INCIRLIK AIR BASE, Turkey --
Can I kiss you?
Those words echoed the room and all that came back was silence.
This was the first question posed to the floor during a Sexual Assault Awareness and Prevention Month event hosted here, which focused on educating Airmen on how to build positive relationships while encouraging constructive interactions among all people.
Most would classify it as a briefing, yet it had no slides and no statistics.
It did have two chairs, a guest speaker and a room full of Airmen with looks of uncertainty about whether it was alright to not raise their hands.
The four words seemed simple enough but why had most of us never heard them?
Instantly, I knew this wasn’t just another briefing but a chance to change our thought processes about how to correctly engage in any kind of sexual act because knowing how to ask for consent is at the core of combating sexual assaults.
“Asking will never ruin the moment unless you never had a moment in the first place,” said Mike Domitrz, Date Safe Project president. “It’s more direct and it shows more confidence. The current system is they guess and they wait forever to even guess so there is all of this delay, confusion and awkwardness. Whereas if you ask, it saves time…there’s no way to lose when you ask because if they say no you’re going to be glad you didn’t go for it.”
From to dating scenarios to couples who have been married for more than 25 years, the primary theme was the same: treat everyone with respect and ask before you act.
“Nobody really knows how to ask for consent,” said 1st Lt. Nicole Flanagan, 39th Air Base Wing sexual assault response coordinator. “We say to ask for consent but no one teaches you how and this month I want to give people the skills so they can have healthy relationships.

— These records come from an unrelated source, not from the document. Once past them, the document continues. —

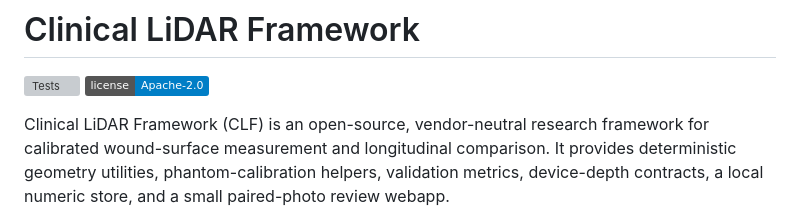
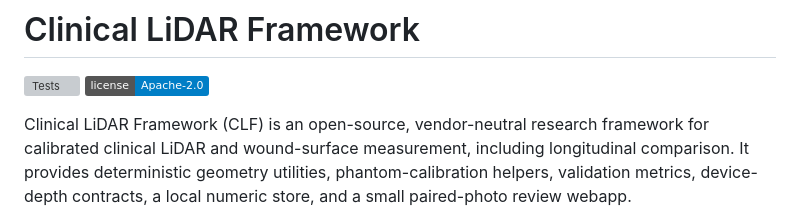
Before and after one commit to manufaujdar/clinical-lidar-framework, a Markdown page: README.md, the part around the change. Rendered like a GitHub page; badges without logos; grey boxes are pictures that could not be loaded.

Commit message:
docs: refresh portfolio positioning

```diff
--- a/README.md
+++ b/README.md
@@ -4,7 +4,8 @@
 [![License: Apache-2.0](https://img.shields.io/badge/license-Apache--2.0-blue.svg)](LICENSE)
 
 Clinical LiDAR Framework (CLF) is an open-source, vendor-neutral research
-framework for calibrated wound-surface measurement and longitudinal comparison.
+framework for calibrated clinical LiDAR and wound-surface measurement, including
+longitudinal comparison.
 It provides deterministic geometry utilities, phantom-calibration helpers,
 validation metrics, device-depth contracts, a local numeric store, and a small
 paired-photo review webapp.
```
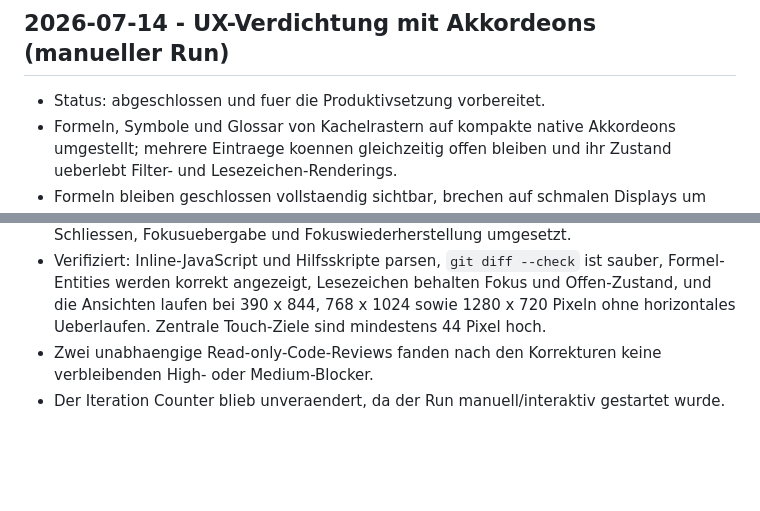
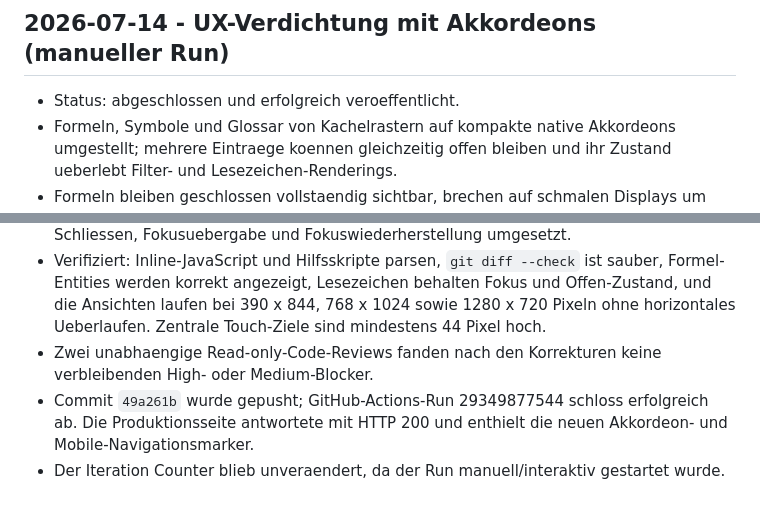
Before and after one commit to marvinhooo/learning-by-doing, a Markdown page: activity.md, 2 parts joined by grey strips. GitHub-like rendering; blank space fills up the shorter version.

```diff
--- a/activity.md
+++ b/activity.md
@@ -49,11 +49,12 @@ Iteration Counter: 0
 
 ## 2026-07-14 - UX-Verdichtung mit Akkordeons (manueller Run)
 
-- Status: abgeschlossen und fuer die Produktivsetzung vorbereitet.
+- Status: abgeschlossen und erfolgreich veroeffentlicht.
 - Formeln, Symbole und Glossar von Kachelrastern auf kompakte native Akkordeons umgestellt; mehrere Eintraege koennen gleichzeitig offen bleiben und ihr Zustand ueberlebt Filter- und Lesezeichen-Renderings.
 - Formeln bleiben geschlossen vollstaendig sichtbar, brechen auf schmalen Displays um und zeigen aufgeklappt Zweck, Lesart, Dimensionen, Intuition, Beispiel, Fehlerbild, Selbstcheck, Variablen und Quellen.
 - Dashboard, Lernpfad, Konzepte, Labs und Assignments in scanbare Listen beziehungsweise Timeline-Akkordeons verdichtet; redundante Karten und tote Chevron-Aktionsflaechen entfernt.
 - Mobile Navigation bis 900 Pixel als Offcanvas-Menue mit `inert`, `aria-hidden`, Escape-Schliessen, Fokusuebergabe und Fokuswiederherstellung umgesetzt.
 - Verifiziert: Inline-JavaScript und Hilfsskripte parsen, `git diff --check` ist sauber, Formel-Entities werden korrekt angezeigt, Lesezeichen behalten Fokus und Offen-Zustand, und die Ansichten laufen bei 390 x 844, 768 x 1024 sowie 1280 x 720 Pixeln ohne horizontales Ueberlaufen. Zentrale Touch-Ziele sind mindestens 44 Pixel hoch.
 - Zwei unabhaengige Read-only-Code-Reviews fanden nach den Korrekturen keine verbleibenden High- oder Medium-Blocker.
+- Commit `49a261b` wurde gepusht; GitHub-Actions-Run 29349877544 schloss erfolgreich ab. Die Produktionsseite antwortete mit HTTP 200 und enthielt die neuen Akkordeon- und Mobile-Navigationsmarker.
 - Der Iteration Counter blieb unveraendert, da der Run manuell/interaktiv gestartet wurde.
```
Also changed, not shown: PRD.md (+1 -1 lines).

If we grow those skills and bystander intervention strategies on how to have positive interactions with everyone in our lives then sexual assault is not going to be as much of a problem as it is now.”
The event challenged everyone to be an advocate for each other and when you see a situation that doesn’t seem right don’t be afraid to step in.
Not only is it important to step in but it’s equally important to know what to say and understand most people have the misconception of saying phrases such as, “I’m sorry to hear that.”
“Instead you want to say if anyone ever has or does harm you, I’m going to be here for you always and that focuses on the person,” said Domitrz. “It creates a safe space for someone to come forward.”
In order to adequately be there for one another, we all must know the different reporting options include restricted and unrestricted reports and volunteer victim advocates, chaplain corps, and healthcare personnel are helping agencies to support people who have been sexually assaulted.
Throughout the month, the SARC and VAs hosted 12 events targeted at educating Airmen about sexual assault.
“I partnered with every single helping agency we have here in order to focus on education,” said Flanagan. “I want people to walk away with positive skills and understand how to have healthy relationships. I don’t like negative reinforcement. I think any conscious person if you ask them if raping someone is wrong that they’re going to say yes.”
Most Airmen have never and will never sexually assault another person in their lifetime but it’s up to us to get this number down to zero by always asking for consent, intervening when necessary and supporting our wingmen.
Sexual assaults aren’t just a statistic we quote in April. It is a crime that forever changes victims’ lives, their families and our Air Force family.
Together we can stop sexual assaults; the steps toward that goal could be as simple as learning how to ask “Can I kiss you?”
(Editor’s Note: The mention of the organization The Date Safe Project does not constitute Air Force support or affiliation.)